Copy each line of the listing below where the word "Homepage" turns up.

*** Opening RAW DATA ***

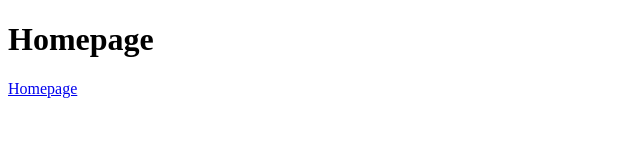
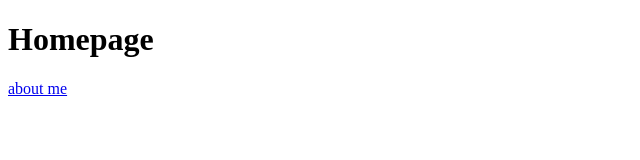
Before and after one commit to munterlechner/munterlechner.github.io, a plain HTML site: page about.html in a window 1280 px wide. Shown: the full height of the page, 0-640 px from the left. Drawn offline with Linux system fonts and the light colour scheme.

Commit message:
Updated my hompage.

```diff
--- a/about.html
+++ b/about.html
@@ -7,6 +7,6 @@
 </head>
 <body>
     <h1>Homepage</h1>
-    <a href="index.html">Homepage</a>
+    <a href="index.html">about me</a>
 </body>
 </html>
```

*** Closing RAW DATA ***

**EXERCISE ANSWER:**
     <h1>Homepage</h1>
-    <a href="index.html">Homepage</a>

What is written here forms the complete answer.